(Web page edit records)

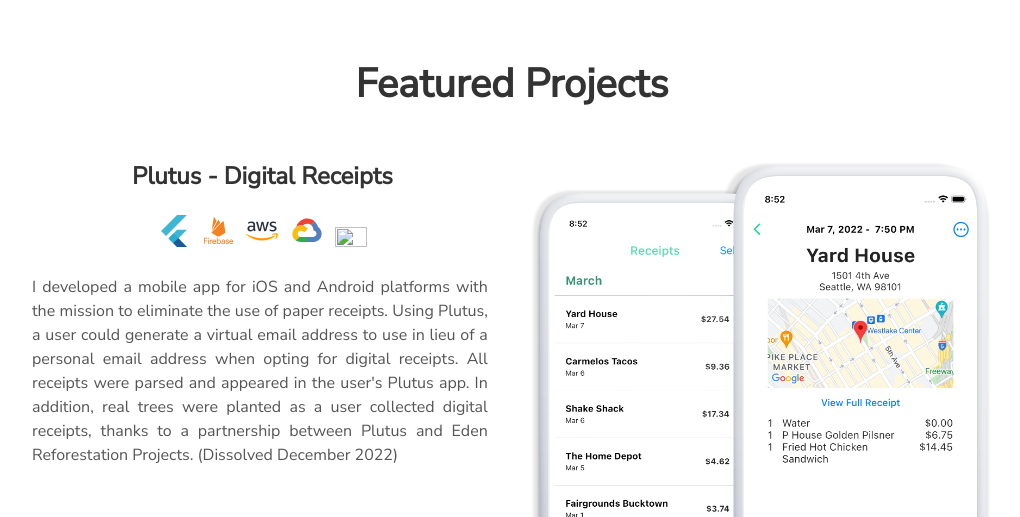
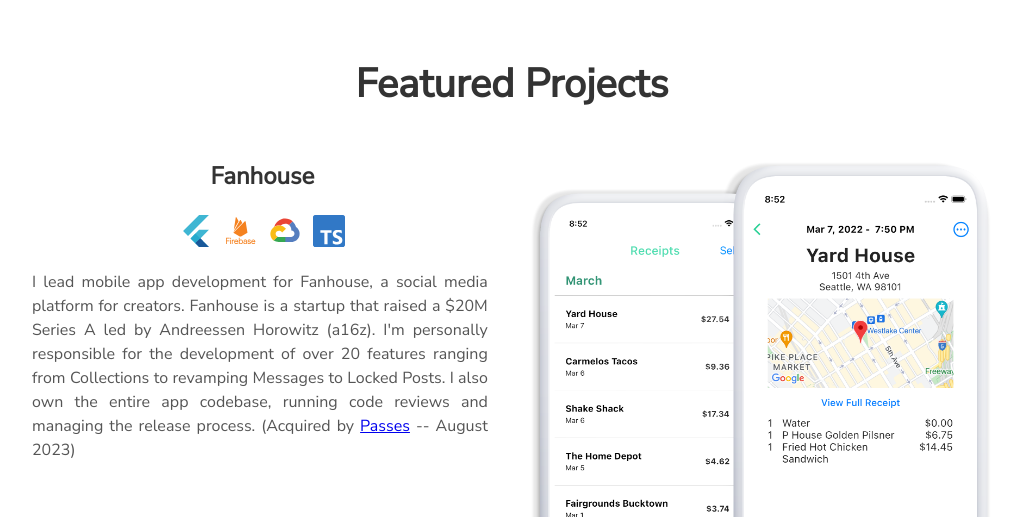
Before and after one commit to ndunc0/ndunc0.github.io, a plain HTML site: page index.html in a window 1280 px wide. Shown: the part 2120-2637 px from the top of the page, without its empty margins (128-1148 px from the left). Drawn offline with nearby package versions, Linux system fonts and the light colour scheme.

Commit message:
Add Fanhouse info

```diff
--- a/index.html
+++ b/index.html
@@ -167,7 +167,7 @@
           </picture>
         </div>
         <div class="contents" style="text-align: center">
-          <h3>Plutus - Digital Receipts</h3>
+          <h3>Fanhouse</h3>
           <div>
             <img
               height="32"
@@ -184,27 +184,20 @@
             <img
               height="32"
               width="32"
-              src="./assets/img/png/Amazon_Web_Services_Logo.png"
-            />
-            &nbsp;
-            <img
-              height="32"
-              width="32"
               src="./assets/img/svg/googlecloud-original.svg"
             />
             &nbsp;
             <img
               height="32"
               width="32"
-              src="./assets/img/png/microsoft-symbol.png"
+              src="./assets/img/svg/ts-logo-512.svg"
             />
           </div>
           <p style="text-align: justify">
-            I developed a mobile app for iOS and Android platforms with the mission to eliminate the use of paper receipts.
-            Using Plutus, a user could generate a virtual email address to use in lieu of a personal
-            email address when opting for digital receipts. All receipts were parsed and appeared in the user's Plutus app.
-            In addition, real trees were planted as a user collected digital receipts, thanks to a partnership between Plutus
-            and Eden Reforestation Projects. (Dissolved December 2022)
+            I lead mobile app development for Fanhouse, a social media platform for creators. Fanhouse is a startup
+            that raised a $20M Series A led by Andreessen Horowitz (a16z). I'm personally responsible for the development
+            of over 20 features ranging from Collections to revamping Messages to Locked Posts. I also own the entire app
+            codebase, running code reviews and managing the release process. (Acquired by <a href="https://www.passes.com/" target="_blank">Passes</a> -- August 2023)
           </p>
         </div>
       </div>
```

...

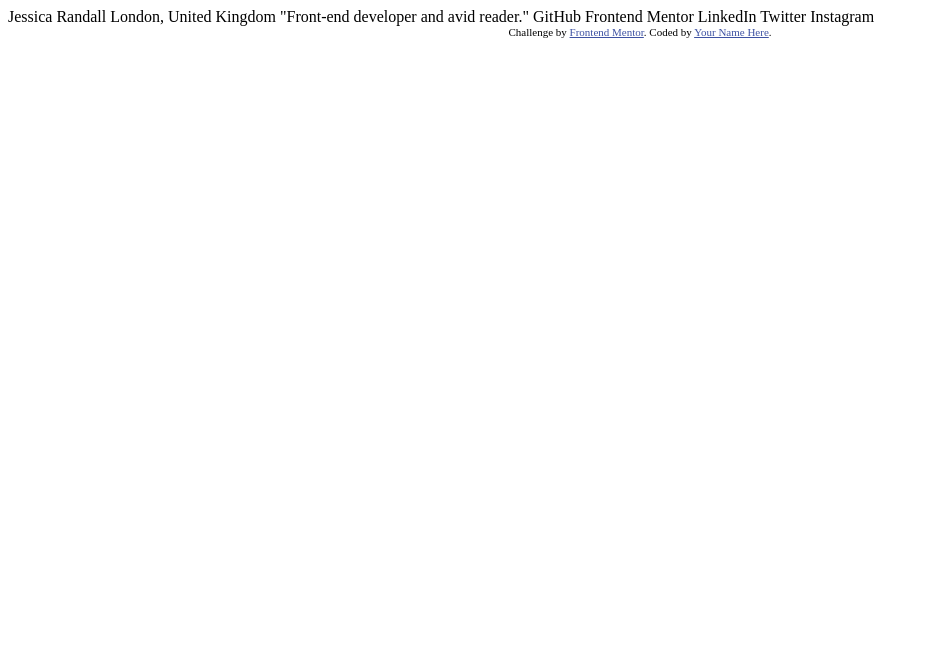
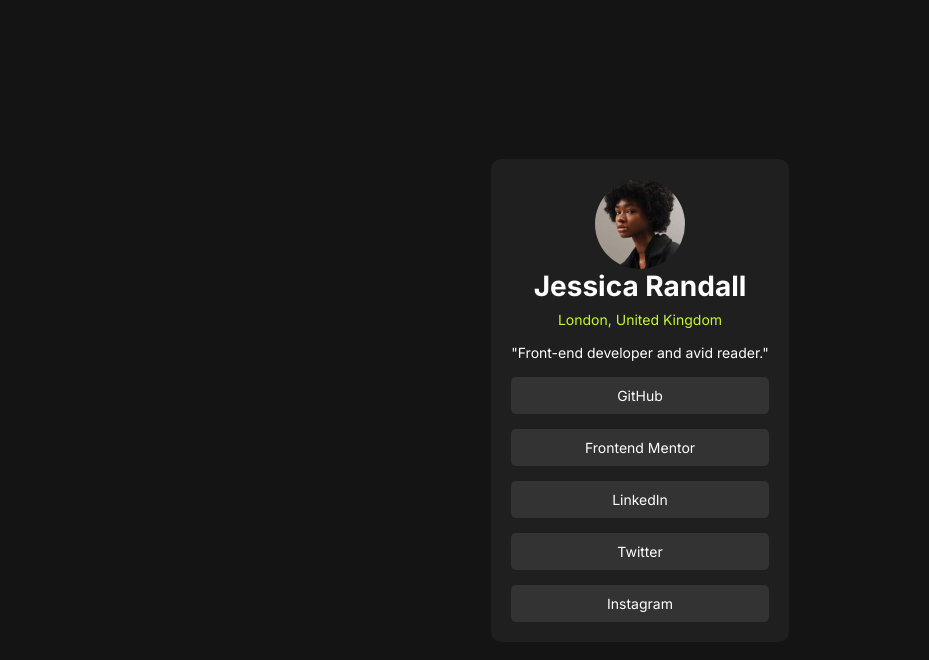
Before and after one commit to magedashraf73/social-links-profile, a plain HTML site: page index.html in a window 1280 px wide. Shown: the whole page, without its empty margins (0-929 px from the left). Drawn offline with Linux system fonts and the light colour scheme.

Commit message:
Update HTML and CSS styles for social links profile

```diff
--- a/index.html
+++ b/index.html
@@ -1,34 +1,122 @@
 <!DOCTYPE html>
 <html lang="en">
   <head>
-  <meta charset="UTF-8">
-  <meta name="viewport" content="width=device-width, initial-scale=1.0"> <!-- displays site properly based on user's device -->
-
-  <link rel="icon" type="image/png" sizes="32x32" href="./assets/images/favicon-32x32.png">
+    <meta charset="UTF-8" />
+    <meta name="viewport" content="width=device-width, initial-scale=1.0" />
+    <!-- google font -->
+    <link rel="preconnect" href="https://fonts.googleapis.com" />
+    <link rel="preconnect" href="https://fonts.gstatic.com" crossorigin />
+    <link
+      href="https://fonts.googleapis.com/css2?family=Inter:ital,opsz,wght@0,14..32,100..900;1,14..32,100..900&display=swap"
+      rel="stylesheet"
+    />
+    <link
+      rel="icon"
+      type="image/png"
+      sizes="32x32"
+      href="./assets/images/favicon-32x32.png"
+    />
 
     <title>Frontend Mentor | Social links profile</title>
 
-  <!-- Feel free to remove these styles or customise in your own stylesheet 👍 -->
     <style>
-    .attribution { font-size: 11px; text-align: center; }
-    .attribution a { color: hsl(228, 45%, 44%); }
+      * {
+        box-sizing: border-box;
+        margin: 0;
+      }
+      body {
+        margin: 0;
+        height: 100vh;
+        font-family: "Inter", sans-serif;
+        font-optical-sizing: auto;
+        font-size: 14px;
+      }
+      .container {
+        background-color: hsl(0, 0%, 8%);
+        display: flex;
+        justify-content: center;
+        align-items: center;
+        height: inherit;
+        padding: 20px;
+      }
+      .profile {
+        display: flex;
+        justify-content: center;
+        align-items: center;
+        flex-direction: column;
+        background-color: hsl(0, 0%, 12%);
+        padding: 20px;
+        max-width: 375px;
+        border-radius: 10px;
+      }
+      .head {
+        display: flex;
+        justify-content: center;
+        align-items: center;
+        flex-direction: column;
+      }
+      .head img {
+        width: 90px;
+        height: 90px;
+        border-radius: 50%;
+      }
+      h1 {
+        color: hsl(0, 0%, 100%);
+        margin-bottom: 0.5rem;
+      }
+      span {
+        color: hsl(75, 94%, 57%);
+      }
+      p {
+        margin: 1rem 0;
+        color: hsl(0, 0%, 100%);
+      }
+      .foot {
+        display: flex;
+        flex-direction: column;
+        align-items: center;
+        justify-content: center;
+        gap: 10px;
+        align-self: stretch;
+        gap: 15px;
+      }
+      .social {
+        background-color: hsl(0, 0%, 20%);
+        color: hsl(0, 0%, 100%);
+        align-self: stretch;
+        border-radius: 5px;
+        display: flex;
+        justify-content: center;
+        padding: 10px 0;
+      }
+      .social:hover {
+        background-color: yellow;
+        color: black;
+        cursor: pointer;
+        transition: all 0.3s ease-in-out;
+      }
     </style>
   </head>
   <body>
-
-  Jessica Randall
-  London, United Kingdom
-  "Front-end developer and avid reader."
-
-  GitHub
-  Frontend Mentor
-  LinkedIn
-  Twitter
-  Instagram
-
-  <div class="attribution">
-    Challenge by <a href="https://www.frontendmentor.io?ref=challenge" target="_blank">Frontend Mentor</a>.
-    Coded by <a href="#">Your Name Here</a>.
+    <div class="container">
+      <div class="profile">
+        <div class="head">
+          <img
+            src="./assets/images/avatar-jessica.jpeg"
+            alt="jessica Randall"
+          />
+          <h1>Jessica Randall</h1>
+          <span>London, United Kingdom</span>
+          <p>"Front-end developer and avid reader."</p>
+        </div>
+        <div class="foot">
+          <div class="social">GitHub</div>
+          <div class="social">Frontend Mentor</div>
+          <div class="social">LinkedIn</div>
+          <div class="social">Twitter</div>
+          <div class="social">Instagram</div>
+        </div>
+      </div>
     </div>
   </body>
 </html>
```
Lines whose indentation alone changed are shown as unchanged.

▶ **EXERCISE DIRECTIONS**:
Look through the entries above; copy each line where the string "fonts" appears.

▶ **ANSWER BOX**:
Before and after one commit to ndunc0/ndunc0.github.io, a plain HTML site: page index.html in a window 1280 px wide. Shown: the part 2120-2637 px from the top of the page, without its empty margins (128-1148 px from the left). Drawn offline with nearby package versions, Linux system fonts and the light colour scheme.
Before and after one commit to magedashraf73/social-links-profile, a plain HTML site: page index.html in a window 1280 px wide. Shown: the whole page, without its empty margins (0-929 px from the left). Drawn offline with Linux system fonts and the light colour scheme.
+    <link rel="preconnect" href="https://fonts.googleapis.com" />
+    <link rel="preconnect" href="https://fonts.gstatic.com" crossorigin />
+      href="https://fonts.googleapis.com/css2?family=Inter:ital,opsz,wght@0,14..32,100..900;1,14..32,100..900&display=swap"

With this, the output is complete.